Rotatability while the USB connection is already established is a feature you don't want:
While for audio frequencies, the electric ringing caused by imperfect contact are benign enough to not matter, I wouldn't trust that to be true for 1 Mbd (low-speed USB1), and certainly not at 12 Mbd (Full-Speed USB1.1), 480 Mb (High Speed USB2), or the gigahertzes of bandwidth that USB3.0 and later generations use.
In fact, for the latter, you need pretty well-matched connectors that are designed to conduct an RF signal instead of a current. Building such connectors even in rotatable form is, if at all possible (never saw a rotatable connector that has more than one waveguide, e.g. coax connection), extremely expensive. Think of > 20€ per connector, even in larger quantities, and, due to physics, probably not very compact.
I was surprised to find out there's actually USB3 slip rings! They look like this:
USB connector is specifically designed to allow for safe sequence of pins contacting firmly for hot plugging and disconnecting, passing the rated amount of current, and not being able to connect incorrect cables or devices.
None of this applies to TRRS connectors. It will short out various pins during insertion and removal. It will rattle and crackle after some amount of mating cycles. And since 3.5mm connectors have been used for headphones, mics, line level audio, IR transmitters, IR receivers, and even for power supplies, there is a good chance two incompatible devices are plugged together and it does not work or causes damage.
There isn't really any reason we couldn't have a round connector. But there are reasons why the existing connector designs are better:
It's hard to have a round connector with shrouded contacts.
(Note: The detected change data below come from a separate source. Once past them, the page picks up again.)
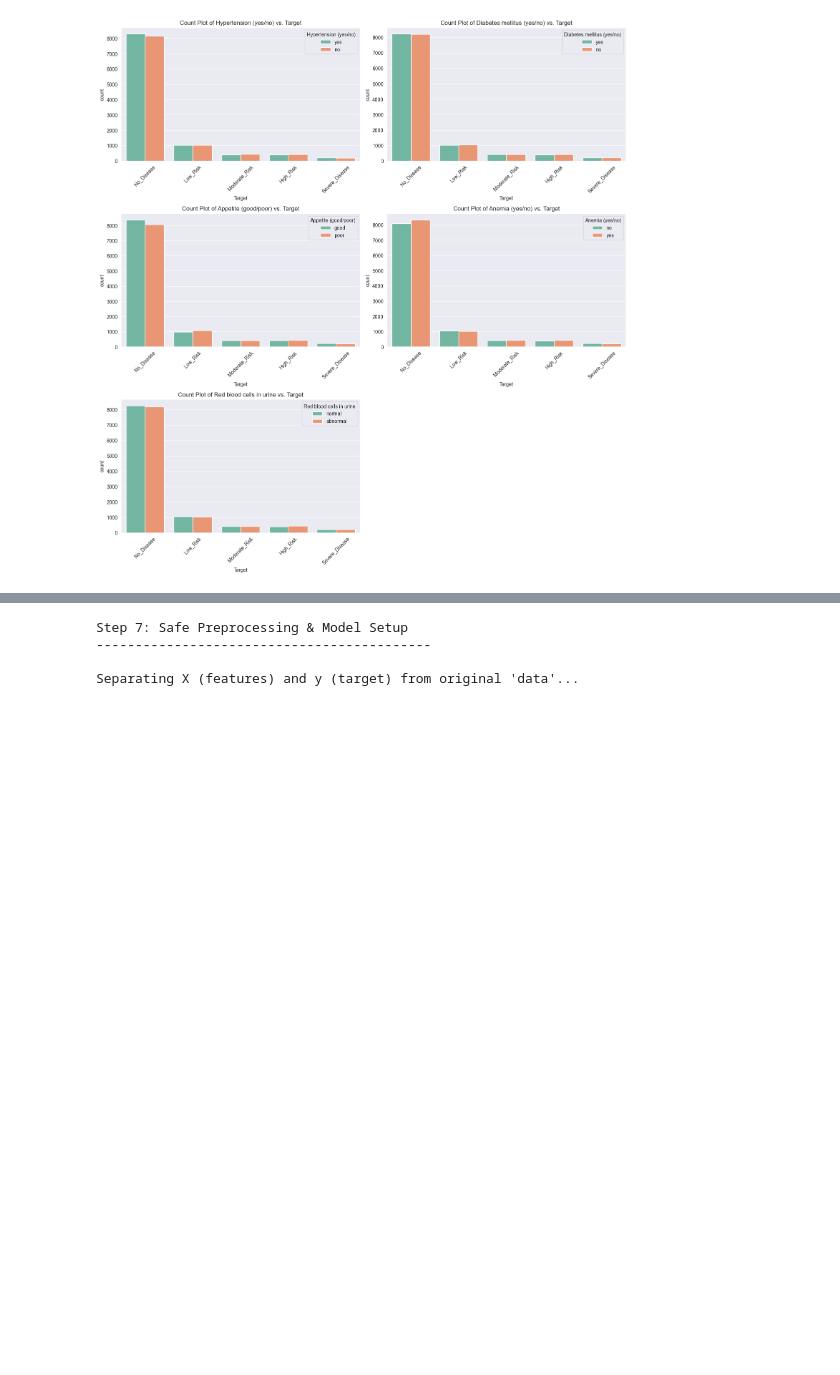
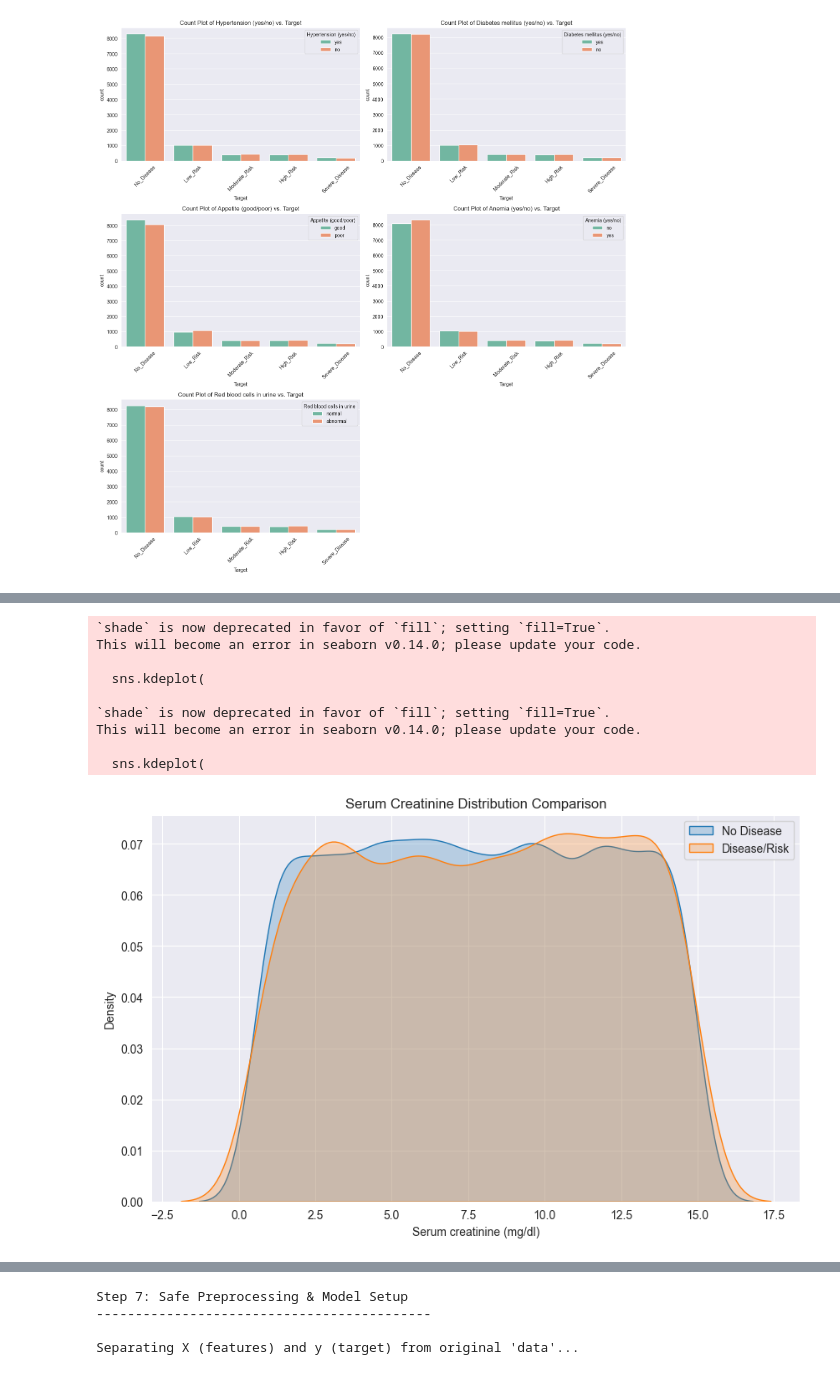
Before and after one commit to mazen787/DEPI-Final-Project, a Jupyter notebook: notebooks/experiments.ipynb, the cells around one changed output, grey strips where cells are left out. Drawn from its saved outputs; the diff is of its cells as text; code cells hidden in the pictures; blank space fills up the shorter version.

```diff
--- a/notebooks/experiments.ipynb
+++ b/notebooks/experiments.ipynb
@@ -212,0 +221,30 @@ Step 5: Analyzing Categorical Features vs. Target
+# %%
+plt.figure(figsize=(10, 6))
+
+sns.kdeplot(
+    data[data["Target"] == "No_Disease"]["Serum creatinine (mg/dl)"],
+    label="No Disease",
+    shade=True
+)
+
+sns.kdeplot(
+    data[data["Target"] != "No_Disease"]["Serum creatinine (mg/dl)"],
+    label="Disease/Risk",
+    shade=True
+)
+
+plt.title("Serum Creatinine Distribution Comparison")
+plt.xlabel("Serum creatinine (mg/dl)")
+plt.legend()
+plt.show()
+# %% [output]
+`shade` is now deprecated in favor of `fill`; setting `fill=True`.
+This will become an error in seaborn v0.14.0; please update your code.
+
+  sns.kdeplot(
+
+`shade` is now deprecated in favor of `fill`; setting `fill=True`.
+This will become an error in seaborn v0.14.0; please update your code.
+
+  sns.kdeplot(
+[figure, added]
```
Also changed, not shown: parts of 4 cells of this notebook, 2 other files.
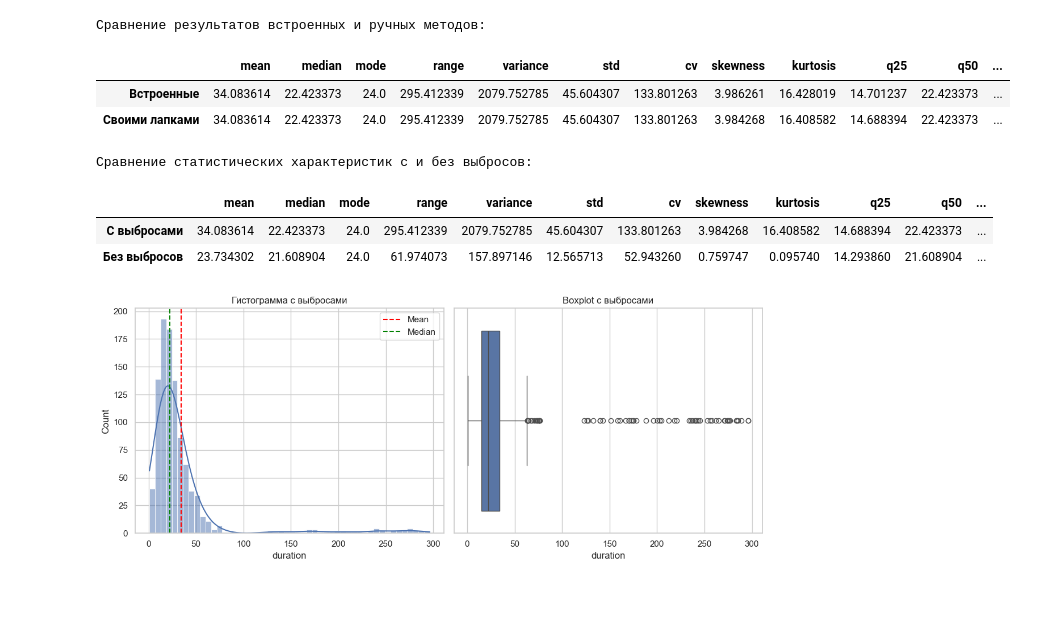
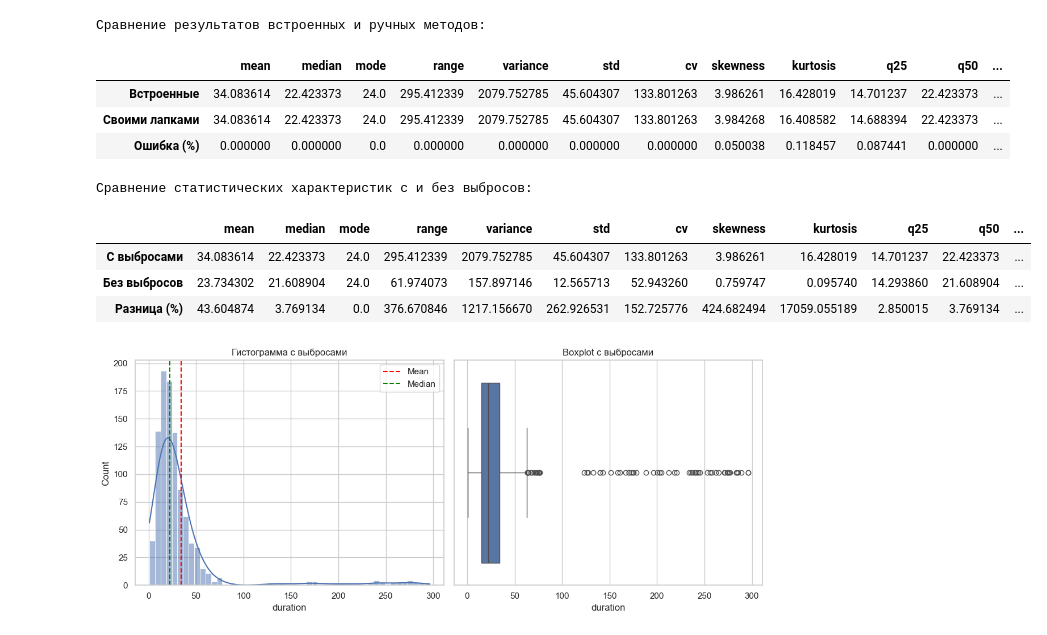
Before and after one commit to atrepalin/Statistics-RSREU, a Jupyter notebook: 1.2.ipynb, the cells around one changed output. Saved outputs shown, nothing was run; the diff lists cells and outputs as text; code cells hidden in the pictures; blank space fills up the shorter version.

```diff
--- a/1.2.ipynb
+++ b/1.2.ipynb
@@ -33,18 +33,20 @@ def builtin_stats(data: pd.Series):
         "iqr": data.quantile(0.75) - data.quantile(0.25),
     }
 
+
 def quantile(sorted_x, n, p):
-        h = p * (n + 1)
+    h = p * (n + 1)
 
-        if h <= 1:
-            return sorted_x[0]
-        if h >= n:
-            return sorted_x[-1]
+    if h <= 1:
+        return sorted_x[0]
+    if h >= n:
+        return sorted_x[-1]
 
-        k = int(h)
-        d = h - k
+    k = int(h)
+    d = h - k
 
-        return sorted_x[k - 1] + d * (sorted_x[k] - sorted_x[k - 1])
+    return sorted_x[k - 1] + d * (sorted_x[k] - sorted_x[k - 1])
+
 
 def manual_stats(data: pd.Series):
     n = len(data)
@@ -88,11 +90,24 @@ def manual_stats(data: pd.Series):
         "q75": q75,
         "iqr": iqr,
     }
+
+
+def error(a: dict, b: dict):
+    err = dict()
+
+    for k, v in a.items():
+        if k in b:
+            err[k] = abs(v - b[k]) / b[k] * 100
+
+    return err
 # %%
 stats_builtin = builtin_stats(trip_data["duration"])
 stats_manual = manual_stats(trip_data["duration"])
 
-comparison = pd.DataFrame([stats_builtin, stats_manual], index=["Встроенные", "Своими лапками"])
+comparison = pd.DataFrame(
+    [stats_builtin, stats_manual, error(stats_builtin, stats_manual)],
+    index=["Встроенные", "Своими лапками", "Ошибка (%)"],
+)
 print("Сравнение результатов встроенных и ручных методов:")
 display(comparison)
 # %% [output]
@@ -100,31 +115,33 @@ display(comparison)
 |  | mean | median | mode | range | variance | std | cv | skewness | kurtosis | q25 | q50 | ... |
 | Встроенные | 34.083614 | 22.423373 | 24.0 | 295.412339 | 2079.752785 | 45.604307 | 133.801263 | 3.986261 | 16.428019 | 14.701237 | 22.423373 | ... |
 | Своими лапками | 34.083614 | 22.423373 | 24.0 | 295.412339 | 2079.752785 | 45.604307 | 133.801263 | 3.984268 | 16.408582 | 14.688394 | 22.423373 | ... |
+| Ошибка (%) | 0.000000 | 0.000000 | 0.0 | 0.000000 | 0.000000 | 0.000000 | 0.000000 | 0.050038 | 0.118457 | 0.087441 | 0.000000 | ... |
 # %%
 def detect_outliers_iqr(data, factor=1.5):
     q1, q3 = np.percentile(data, [25, 75])
     iqr = q3 - q1
     lower = q1 - factor * iqr
     upper = q3 + factor * iqr
-    return data[(data < lower) | (data > upper)]
+    return (data < lower) | (data > upper)
 
 
 outliers = detect_outliers_iqr(trip_data["duration"])
-trip_no_outliers = trip_data[~trip_data["duration"].isin(outliers)]
+trip_no_outliers = trip_data[~outliers]
 
 stats_no_outliers = builtin_stats(trip_no_outliers["duration"])
 # %%
-
 stats_comparison = pd.DataFrame(
-    [stats_manual, stats_no_outliers], index=["С выбросами", "Без выбросов"]
+    [stats_builtin, stats_no_outliers, error(stats_builtin, stats_no_outliers)],
+    index=["С выбросами", "Без выбросов", "Разница (%)"],
 )
 print("Сравнение статистических характеристик с и без выбросов:")
 display(stats_comparison)
 # %% [output]
 Сравнение статистических характеристик с и без выбросов:
 |  | mean | median | mode | range | variance | std | cv | skewness | kurtosis | q25 | q50 | ... |
-| С выбросами | 34.083614 | 22.423373 | 24.0 | 295.412339 | 2079.752785 | 45.604307 | 133.801263 | 3.984268 | 16.408582 | 14.688394 | 22.423373 | ... |
+| С выбросами | 34.083614 | 22.423373 | 24.0 | 295.412339 | 2079.752785 | 45.604307 | 133.801263 | 3.986261 | 16.428019 | 14.701237 | 22.423373 | ... |
 | Без выбросов | 23.734302 | 21.608904 | 24.0 | 61.974073 | 157.897146 | 12.565713 | 52.943260 | 0.759747 | 0.095740 | 14.293860 | 21.608904 | ... |
+| Разница (%) | 43.604874 | 3.769134 | 0.0 | 376.670846 | 1217.156670 | 262.926531 | 152.725776 | 424.682494 | 17059.055189 | 2.850015 | 3.769134 | ... |
 # %%
 plt.figure(figsize=(12, 5))
 
```
Also changed, not shown: 5 other files.
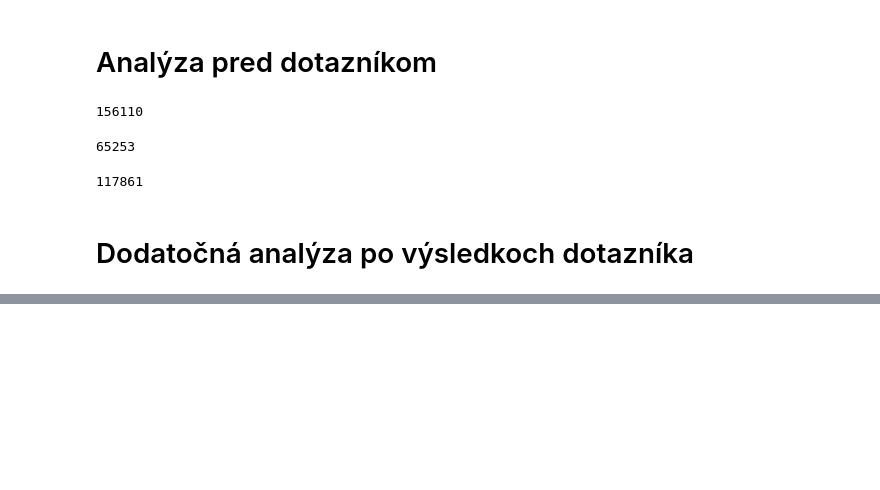
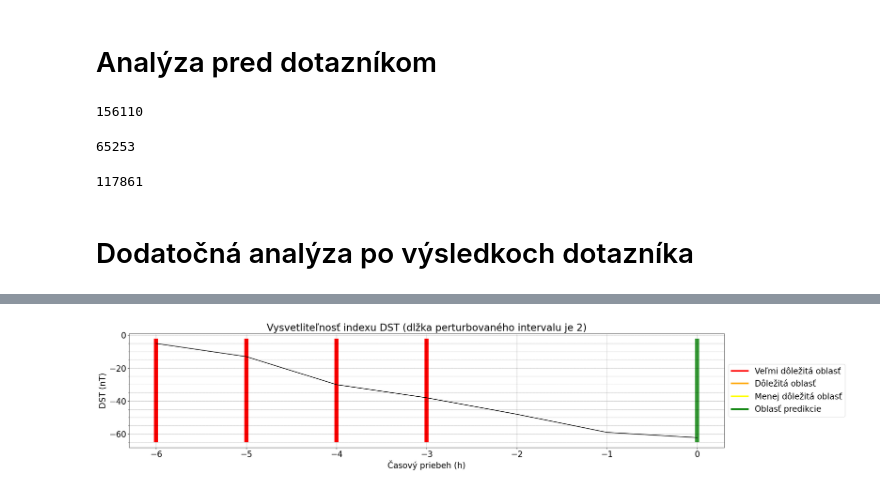
Before and after one commit to Marek929Z/BP-MarekZboray, a Jupyter notebook: 6_6_model_XAI.ipynb, the cells around one changed output, grey strips where cells are left out. Cells and saved outputs as stored; diff of their text form; code cells hidden in the pictures; blank space fills up the shorter version.

```diff
--- a/6_6_model_XAI.ipynb
+++ b/6_6_model_XAI.ipynb
@@ -604,8 +612,8 @@ import shutil
 shutil.rmtree(image_direction9, ignore_errors=True)
 # %%
 # vytvorenie pričinku ak neexistuje
-image_direction9 = "analyza_perturb_test_6_6_lok_minimum_2004_2022"
-os.makedirs(image_direction9, exist_ok=True)
+image_direction9 = ""
+os.makedirs(image_direction9, exist_ok=True)analyza_perturb_test_6_6_lok_minimum_2004_2022
 # %%
 #predikovana hodnota lok.minimom 2004-2022 (ukladanie samostatne)
 
@@ -648,0 +660,15 @@ for i in range(0, 156109):
+# %%
+list_index = []
+
+for i in range(65254, 117861):
+    if sequence[i][0] - sequence[i][5] >= 50 and sequence[i][0] > sequence[i][-1]:
+        over_the_border = any(x >= -20 for x in sequence[i])
+        below_the_border = any(x < -20 for x in sequence[i])
+        if over_the_border and below_the_border:
+            if i + 1 < len(sequence):
+                predicted_value = model.predict(sequence[i].reshape(1,n_input,1))
+                if all(predicted_value.flatten() < sequence[i]):
+                    list_index.append(i)
+# %%
+perturbation_method_with_predicted_value(sequence[list_index[0]], model, 2, value_for_shutdown)
+# %% [output]
@@ -648,0 +679 @@ for i in range(0, 156109):
+[figure, added]
```
Also changed, not shown: parts of 21 cells of this notebook.
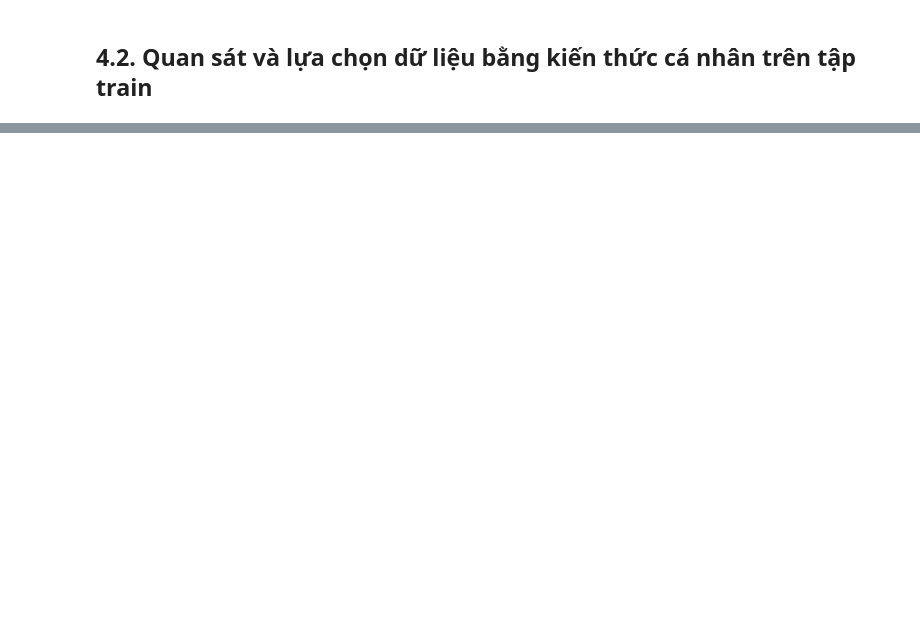
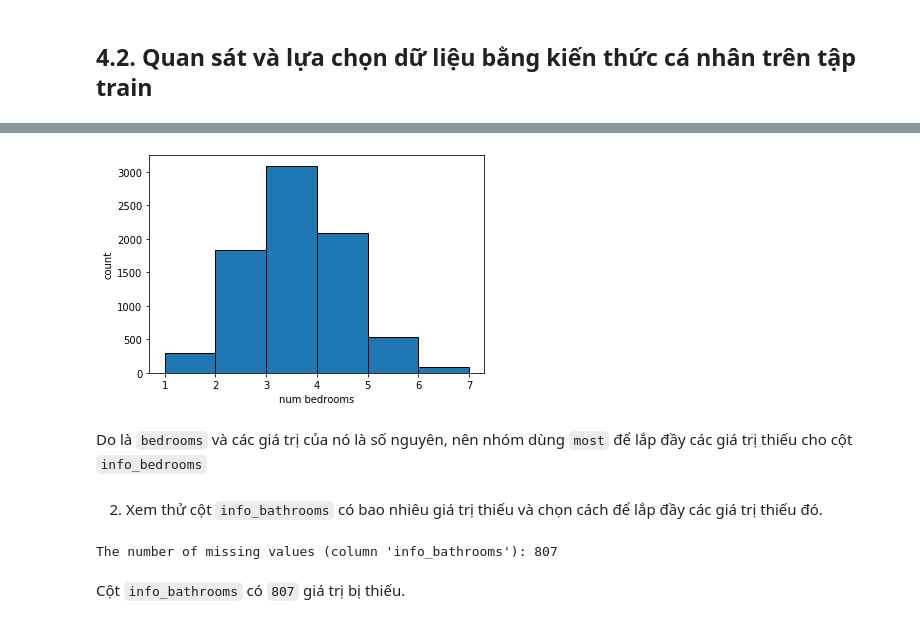
Before and after one commit to dpnam/DS-Final-Project, a Jupyter notebook: real-estate-California/HousePrice_California.ipynb, the cells around one changed output, grey strips where cells are left out. Saved outputs shown, nothing was run; the diff lists cells and outputs as text; code cells hidden in the pictures; blank space fills up the shorter version.

Commit message:
choose features and strategies to fill missing value

```diff
--- a/real-estate-California/HousePrice_California.ipynb
+++ b/real-estate-California/HousePrice_California.ipynb
@@ -845,8 +707,8 @@ data_df.describe(include="all")
 ## 4.1. Tách tập dữ liệu thành 2 phần train (70%) và validation (30%)
 # %%
 # Tách X và y
-y_sr = data_df["info_size"] # sr là viết tắt của series
-X_df = data_df.drop("info_size", axis=1)
+y_sr = data_df["sold_price"] # sr là viết tắt của series
+X_df = data_df.drop("sold_price", axis=1)
 # %%
 # Tách tập train và tập validation theo tỉ lệ 70%:30%
 train_X_df, val_X_df, train_y_sr, val_y_sr = train_test_split(X_df, y_sr, test_size=0.3, random_state=0)
@@ -959,0 +1013,18 @@ data_df["info_sold_price"].describe()
+# %%
+ax = train_X_df["info_bedrooms"].hist(bins=np.arange(1, 7.1, 1), grid=False,
+                       ec="black", density=False)
+ax.set_xlabel("num bedrooms")
+ax.set_ylabel("count");
+# %% [output]
+[figure, added]
+# %% [markdown]
+Do là `bedrooms` và các giá trị của nó là số nguyên, nên nhóm dùng `most` để lắp đầy các giá trị thiếu cho cột `info_bedrooms`
+# %% [markdown]
+2. Xem thử cột `info_bathrooms` có bao nhiêu giá trị thiếu và chọn cách để lắp đầy các giá trị thiếu đó.
+# %%
+num_miss_bathrooms = train_X_df.shape[0] - len(train_X_df[pd.notnull(train_X_df.info_bathrooms)])
+print("The number of missing values (column 'info_bathrooms'): " + str(num_miss_bathrooms))
+# %% [output]
+The number of missing values (column 'info_bathrooms'): 807
+# %% [markdown]
+Cột `info_bathrooms` có `807` giá trị bị thiếu.
```
Also changed, not shown: parts of 188 cells of this notebook, 3 other files.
On all USB connectors it is physically very difficult to touch or short out the actual electrical pins. Even if the cable brushes against metal surfaces it is unlikely to happen. You would need to intentionally jam something metallic into the connector to achieve this. This was of particular importance when USB was first designed as ESD protection wasn't very good, and the power supply for the port was not switched (as it is now for USB-C). Having an unshrouded connector like the 3.5mm jack would have required extra protection for the pins and this would have added cost. There can also be more corrosion problems when contamination can be more easily transferred to the pins (e.g. Ligthning connector) and the pins are more susceptible to mechanical damage.
Hot-plugging is harder. This is not dissimilar to the first point, but in USB connectors the ground pins (and shield) are designed to connect before signal pins. If you have a 3.5mm type plug then the tip contact will run through the other contacts before it reaches the correct one. This can be dealt with, but it would require more protection circuitry and hence more cost.
The width of the connector isn't that important. Most devices you'd connect to are not round. They are normally rectangular and in most cases the critical dimension is thickness (e.g. phone, flash drive). If you had a round connector you'd have to make it longer to hold all the contacts at the expense of the width. For most types of products this is not a desirable tradeoff.
Why? Let us count the ways...
- Ease of manufacture (stamped pieces, single-plane wiring)
- robust (flat wiping contacts)
- safe contact sequencing (ground/power first, signals last)
- protected contacts
- overall shielding
- good signal integrity (defined impedance)
- low cost
- can be stacked (better backpanel density)
- can be a circuit board (dongles, converters)
and perhaps most important...
- USB adheres to a defined, open standard.
I have actually seen USB carried through a 3.5mm TRRS connector, which is also used for headphones, so it's possible. This is on a waterproof MP3 player, where adding another sealed socket would add cost and bulk. The other end of the cable is a standard USB-A, so both the device and the host computer must be able to handle hot-plugging. I have no idea of the data rate this device tries to obtain.
In general, running power over male T(R)(R)S connectors is a bad idea. I've got hardware in work that does, and is also designed to be used on metal tables (photodiode modules and optic tables). Geometry means shorts are rare, but they do happen, especially if the tables are earthed.